It is likely that learning outside the classroom already features strongly in many schools’ provisions. However you may not be getting the most out of it for your young people if this provision has not been brought together and reviewed as part of your development planning.
Developing an LOtC Policy
An overall policy allows you to say what you value about learning outside the classroom and its potential benefit for young people. At the same time, it allows you to formalise and quality-assure your procedures in this area and, without being bureaucratic, to simplify and state basic requirements. It can also simplify and clarify expectations.
If you work in an early years setting, you may be wanting to develop an Early Years play and outdoor policy.
As well as setting out the rationale, aims, strategies and review arrangements, the policy should include people’s responsibilities and involvement .
A member of the senior management team should take the lead on learning outside the classroom. Their role may include leading whole curriculum planning, planning within the school curriculum; and across subjects or areas of learning; continuing professional development for teachers (or practitioners) and other key members of staff; and ensuring effective administrative support.
You will also want to clarify your charging policy; and say how you will make it possible for all young people to experience learning outside the classroom — regular, varied and progressive (see: inclusion). You may also want to familiarise yourself with, or refresh your understanding of the law on Health and Safety.
This section has most relevance to schools, particularly where responsibilities and procedures are discussed in detail, but the principles of embedding learning outside the classroom through planned policies and practice apply to all settings — from those for the very young to those for older teenagers.
Learning outside the classroom is not an addition to the curriculum but should become integral to it and a regular part of teaching and learning. To make sure that happens, it is important to build learning outside the classroom into the development of schemes of work and into curriculum planning at every stage. This section and the accompanying PDF documents outline that process. It is for anyone engaged in promoting learning outside the classroom within schools, youth projects or early years settings.

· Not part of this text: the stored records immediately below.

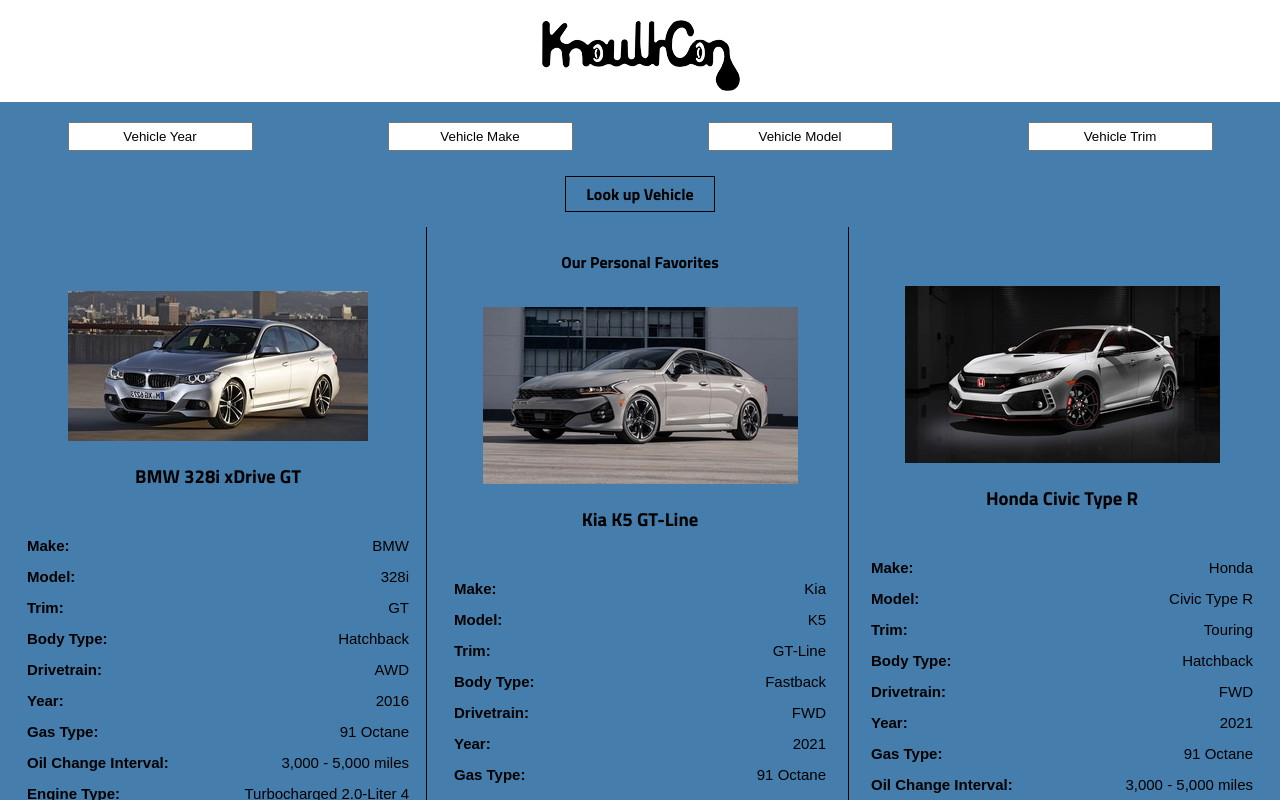
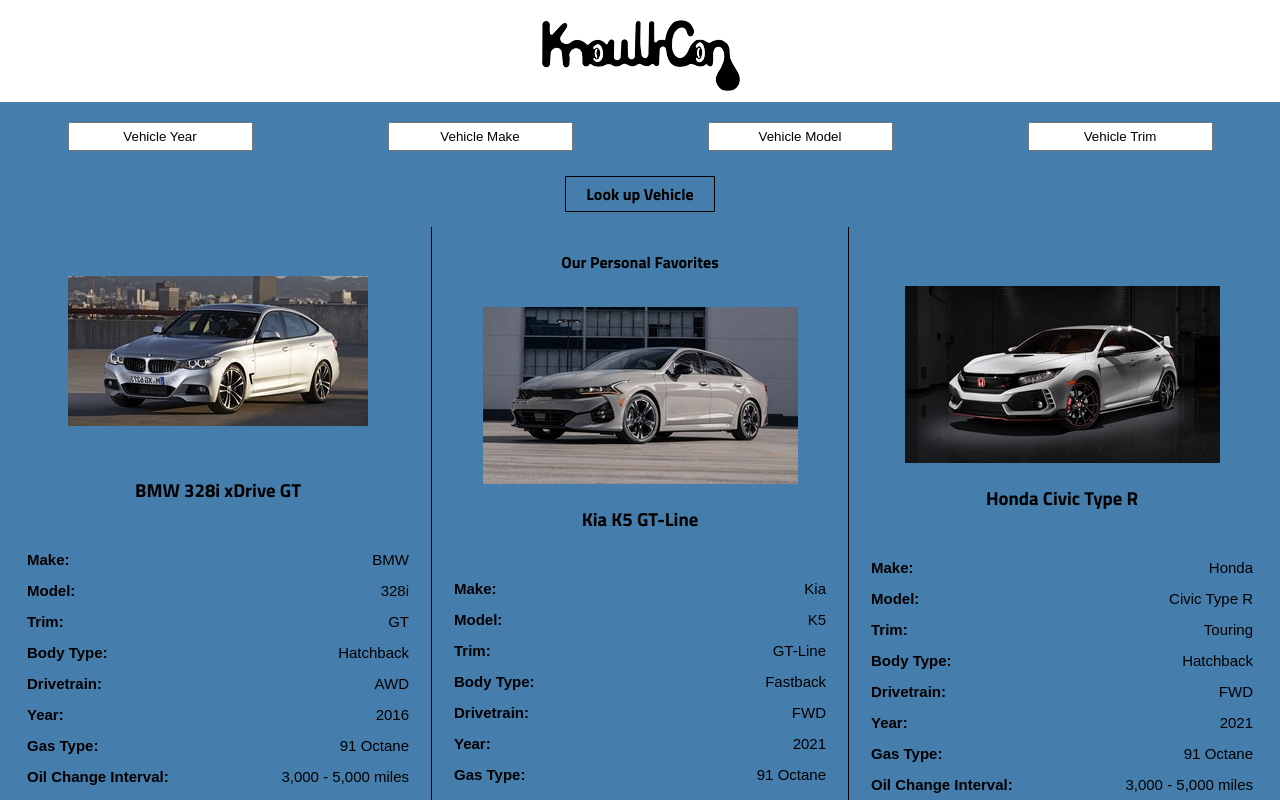
Before and after one commit to ArturoDuran90/capstoneProject, a React (Create React App) app in the folder knowurcar.com/: page / in a window 1280 px wide. Shown: the top 800 px of the page. Built offline with nearby package versions, Linux system fonts and the light colour scheme; a web font is replaced by a local one.

Commit message:
changes to landing page

```diff
--- a/knowurcar.com/src/App.css
+++ b/knowurcar.com/src/App.css
@@ -202,7 +202,7 @@
   text-align: center;
   padding-bottom: 0px;
   margin-bottom: 15px;
-  border-right: 1px solid black;
+  /* background-color: #605F5E; */
 }
 #vehicleFav2 {
   align-content: center;
@@ -214,6 +214,7 @@
   align-content: center;
   max-width: auto;
   text-align: center;
+  /* background-color: #605F5E; */
 }
 #vehicleFav3 {
   align-content: center;
@@ -227,9 +228,11 @@
   text-align: center;
   padding-bottom: 0px;
   margin-bottom: 15px;
+  /* background-color: #605F5E; */
 }
 #vehicleFav2Box {
   border-right: 1px solid black;
+  border-left: 1px solid black;
 }
 #vehicleLight1, #vehicleLight2 {
   align-content: center;
--- a/knowurcar.com/src/AppController.js
+++ b/knowurcar.com/src/AppController.js
@@ -45,7 +45,9 @@
                 <div id='vehicleFav1' className='box'>
                     <div className='box'>
                         <img className="imgCar" src={car1} alt='Vehicle Poster'/>
+                        <br/>
                     </div>
+                    <br/>
                     <h3 className='box'>BMW 328i xDrive GT</h3>
                     <VehicleFav1/>
                 </div>
@@ -76,6 +78,7 @@
             <footer>
                 Website by Arturo Duran &copy;
             </footer>
+            <br/>
         </div>
         </div>
     </div>
```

In particular, it needs to be read by curriculum planners.
What might a Learning Outside the Classroom curriculum look like?
As an essential part of learning, every learner needs frequent, continuous and progressive learning outside the classroom experiences. Changes to the curriculum are giving schools greater flexibility to tailor learning to their learners’ needs. The school curriculum is now seen as the entire planned learning experience. It includes classroom lessons, but also the events, routines, visits and activities that take place out of the classroom and beyond the school. This approach also applies to those making provision for the Early Years Foundation Stage, the extended day, for the 14-19s and provision for youth work.
This example of a learning outside the classroom curriculum below might help you start thinking about planning.
Issues of frequency, continuity and progression are best approached from a whole school/key stage or whole programme approach to curriculum planning. The following steps may help in assessing the situation, planning your curriculum and evaluating achievements. They are built around three curriculum questions:
1. What do you want to achieve?
2. How will you organise learning?
3. How will you know when you are achieving your aims?
To shape your thinking about planning, it may help to reflect on the ‘Beehive’ concept curriculum as you consider how to build on your current provision for learning outside the classroom. The suggestions are intended only as prompts to show how you could begin planning frequency, continuity and progression. The ‘Beehive’ concept can be used as a starting point for staff meetings when planning learning outside the classroom.
Download the PDF planning within the school curriculum to find out more.
There are three further PDFs to download which may help with different aspects of this planning: